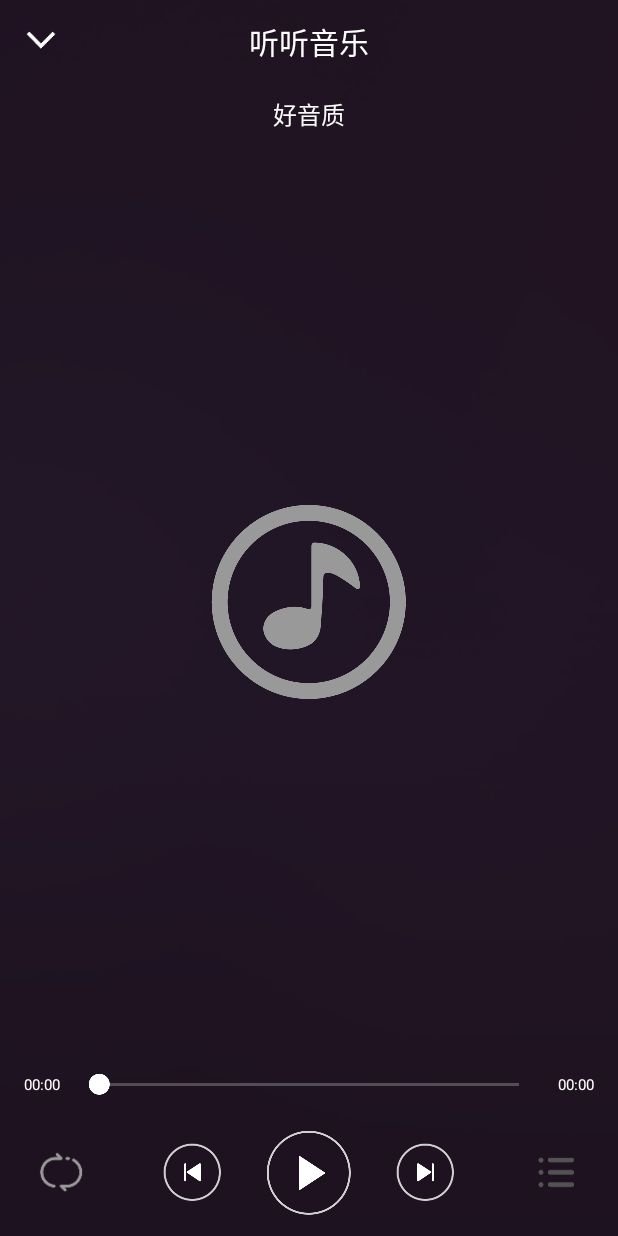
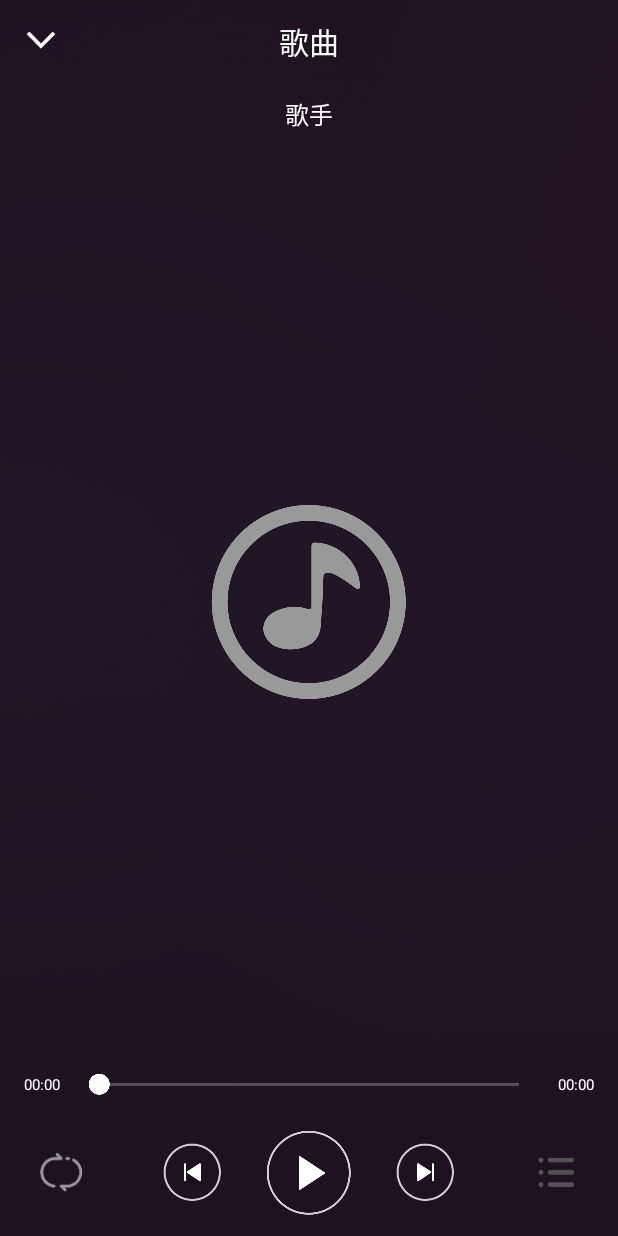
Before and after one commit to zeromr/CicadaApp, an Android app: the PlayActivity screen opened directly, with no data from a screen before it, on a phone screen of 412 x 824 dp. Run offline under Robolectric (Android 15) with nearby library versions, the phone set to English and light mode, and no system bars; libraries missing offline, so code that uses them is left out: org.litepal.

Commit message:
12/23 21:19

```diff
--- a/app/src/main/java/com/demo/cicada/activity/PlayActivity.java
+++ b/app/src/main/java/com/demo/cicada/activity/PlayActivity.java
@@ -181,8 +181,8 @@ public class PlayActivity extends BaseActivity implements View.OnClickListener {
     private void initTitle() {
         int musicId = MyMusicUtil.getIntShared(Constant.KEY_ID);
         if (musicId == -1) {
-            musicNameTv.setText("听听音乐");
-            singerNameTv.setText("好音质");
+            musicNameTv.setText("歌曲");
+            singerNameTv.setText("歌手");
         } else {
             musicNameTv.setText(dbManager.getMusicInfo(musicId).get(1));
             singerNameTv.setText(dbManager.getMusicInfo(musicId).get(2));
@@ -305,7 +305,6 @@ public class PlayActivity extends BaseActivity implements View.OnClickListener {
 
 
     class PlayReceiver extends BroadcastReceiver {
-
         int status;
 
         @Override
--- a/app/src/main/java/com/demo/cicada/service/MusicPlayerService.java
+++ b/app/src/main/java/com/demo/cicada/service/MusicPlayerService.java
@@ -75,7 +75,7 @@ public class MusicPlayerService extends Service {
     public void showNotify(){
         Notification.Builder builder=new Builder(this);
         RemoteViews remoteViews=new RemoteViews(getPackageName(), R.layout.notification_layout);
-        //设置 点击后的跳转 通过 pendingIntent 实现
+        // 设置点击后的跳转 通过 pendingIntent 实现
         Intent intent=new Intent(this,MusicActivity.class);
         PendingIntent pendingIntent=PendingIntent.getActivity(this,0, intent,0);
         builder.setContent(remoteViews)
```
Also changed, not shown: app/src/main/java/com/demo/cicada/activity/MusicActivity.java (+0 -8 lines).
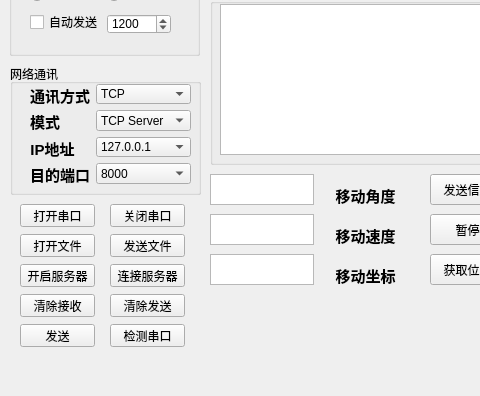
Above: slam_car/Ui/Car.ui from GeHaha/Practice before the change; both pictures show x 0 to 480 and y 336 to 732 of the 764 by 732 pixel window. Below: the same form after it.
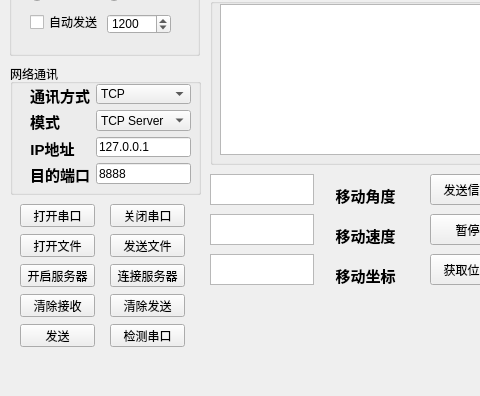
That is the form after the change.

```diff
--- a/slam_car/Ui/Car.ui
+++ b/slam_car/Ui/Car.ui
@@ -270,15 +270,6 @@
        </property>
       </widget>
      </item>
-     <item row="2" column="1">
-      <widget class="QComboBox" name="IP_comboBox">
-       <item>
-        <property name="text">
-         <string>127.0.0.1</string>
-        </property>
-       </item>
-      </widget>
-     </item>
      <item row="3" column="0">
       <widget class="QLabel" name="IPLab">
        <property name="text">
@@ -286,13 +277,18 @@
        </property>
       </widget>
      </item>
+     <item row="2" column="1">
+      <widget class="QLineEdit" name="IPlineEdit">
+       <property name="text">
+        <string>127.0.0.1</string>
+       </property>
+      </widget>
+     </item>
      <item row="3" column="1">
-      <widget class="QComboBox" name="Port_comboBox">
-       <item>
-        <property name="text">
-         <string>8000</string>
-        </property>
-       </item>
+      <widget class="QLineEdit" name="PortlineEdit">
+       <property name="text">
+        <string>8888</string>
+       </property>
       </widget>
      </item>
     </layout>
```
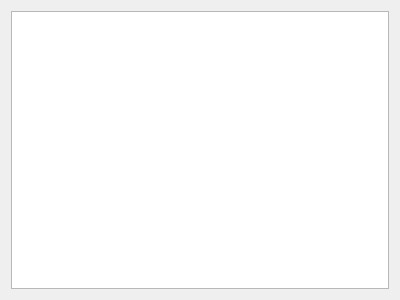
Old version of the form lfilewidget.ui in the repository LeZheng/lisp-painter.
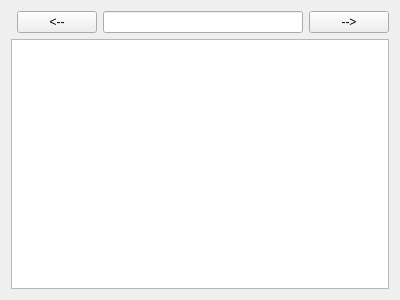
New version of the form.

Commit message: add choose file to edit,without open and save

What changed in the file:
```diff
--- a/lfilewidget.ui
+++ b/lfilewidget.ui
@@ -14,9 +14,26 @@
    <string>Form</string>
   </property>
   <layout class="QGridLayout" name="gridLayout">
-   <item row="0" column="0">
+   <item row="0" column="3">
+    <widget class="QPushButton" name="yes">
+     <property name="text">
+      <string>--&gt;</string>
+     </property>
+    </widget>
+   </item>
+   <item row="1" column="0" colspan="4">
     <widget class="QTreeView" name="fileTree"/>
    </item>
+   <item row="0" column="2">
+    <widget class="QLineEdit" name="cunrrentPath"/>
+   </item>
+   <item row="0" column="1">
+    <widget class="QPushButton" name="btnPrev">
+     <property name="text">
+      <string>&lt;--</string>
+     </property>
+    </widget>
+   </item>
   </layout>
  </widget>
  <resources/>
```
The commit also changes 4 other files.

What to work on: Each record must be returned exactly as it stands, and the images omitted.

Result for this task:
Before and after one commit to zeromr/CicadaApp, an Android app: the PlayActivity screen opened directly, with no data from a screen before it, on a phone screen of 412 x 824 dp. Run offline under Robolectric (Android 15) with nearby library versions, the phone set to English and light mode, and no system bars; libraries missing offline, so code that uses them is left out: org.litepal.

Commit message:
12/23 21:19

```diff
--- a/app/src/main/java/com/demo/cicada/activity/PlayActivity.java
+++ b/app/src/main/java/com/demo/cicada/activity/PlayActivity.java
@@ -181,8 +181,8 @@ public class PlayActivity extends BaseActivity implements View.OnClickListener {
     private void initTitle() {
         int musicId = MyMusicUtil.getIntShared(Constant.KEY_ID);
         if (musicId == -1) {
-            musicNameTv.setText("听听音乐");
-            singerNameTv.setText("好音质");
+            musicNameTv.setText("歌曲");
+            singerNameTv.setText("歌手");
         } else {
             musicNameTv.setText(dbManager.getMusicInfo(musicId).get(1));
             singerNameTv.setText(dbManager.getMusicInfo(musicId).get(2));
@@ -305,7 +305,6 @@ public class PlayActivity extends BaseActivity implements View.OnClickListener {
 
 
     class PlayReceiver extends BroadcastReceiver {
-
         int status;
 
         @Override
--- a/app/src/main/java/com/demo/cicada/service/MusicPlayerService.java
+++ b/app/src/main/java/com/demo/cicada/service/MusicPlayerService.java
@@ -75,7 +75,7 @@ public class MusicPlayerService extends Service {
     public void showNotify(){
         Notification.Builder builder=new Builder(this);
         RemoteViews remoteViews=new RemoteViews(getPackageName(), R.layout.notification_layout);
-        //设置 点击后的跳转 通过 pendingIntent 实现
+        // 设置点击后的跳转 通过 pendingIntent 实现
         Intent intent=new Intent(this,MusicActivity.class);
         PendingIntent pendingIntent=PendingIntent.getActivity(this,0, intent,0);
         builder.setContent(remoteViews)
```
Also changed, not shown: app/src/main/java/com/demo/cicada/activity/MusicActivity.java (+0 -8 lines).
Above: slam_car/Ui/Car.ui from GeHaha/Practice before the change; both pictures show x 0 to 480 and y 336 to 732 of the 764 by 732 pixel window. Below: the same form after it.
That is the form after the change.

```diff
--- a/slam_car/Ui/Car.ui
+++ b/slam_car/Ui/Car.ui
@@ -270,15 +270,6 @@
        </property>
       </widget>
      </item>
-     <item row="2" column="1">
-      <widget class="QComboBox" name="IP_comboBox">
-       <item>
-        <property name="text">
-         <string>127.0.0.1</string>
-        </property>
-       </item>
-      </widget>
-     </item>
      <item row="3" column="0">
       <widget class="QLabel" name="IPLab">
        <property name="text">
@@ -286,13 +277,18 @@
        </property>
       </widget>
      </item>
+     <item row="2" column="1">
+      <widget class="QLineEdit" name="IPlineEdit">
+       <property name="text">
+        <string>127.0.0.1</string>
+       </property>
+      </widget>
+     </item>
      <item row="3" column="1">
-      <widget class="QComboBox" name="Port_comboBox">
-       <item>
-        <property name="text">
-         <string>8000</string>
-        </property>
-       </item>
+      <widget class="QLineEdit" name="PortlineEdit">
+       <property name="text">
+        <string>8888</string>
+       </property>
       </widget>
      </item>
     </layout>
```
Old version of the form lfilewidget.ui in the repository LeZheng/lisp-painter.
New version of the form.

Commit message: add choose file to edit,without open and save

What changed in the file:
```diff
--- a/lfilewidget.ui
+++ b/lfilewidget.ui
@@ -14,9 +14,26 @@
    <string>Form</string>
   </property>
   <layout class="QGridLayout" name="gridLayout">
-   <item row="0" column="0">
+   <item row="0" column="3">
+    <widget class="QPushButton" name="yes">
+     <property name="text">
+      <string>--&gt;</string>
+     </property>
+    </widget>
+   </item>
+   <item row="1" column="0" colspan="4">
     <widget class="QTreeView" name="fileTree"/>
    </item>
+   <item row="0" column="2">
+    <widget class="QLineEdit" name="cunrrentPath"/>
+   </item>
+   <item row="0" column="1">
+    <widget class="QPushButton" name="btnPrev">
+     <property name="text">
+      <string>&lt;--</string>
+     </property>
+    </widget>
+   </item>
   </layout>
  </widget>
  <resources/>
```
The commit also changes 4 other files.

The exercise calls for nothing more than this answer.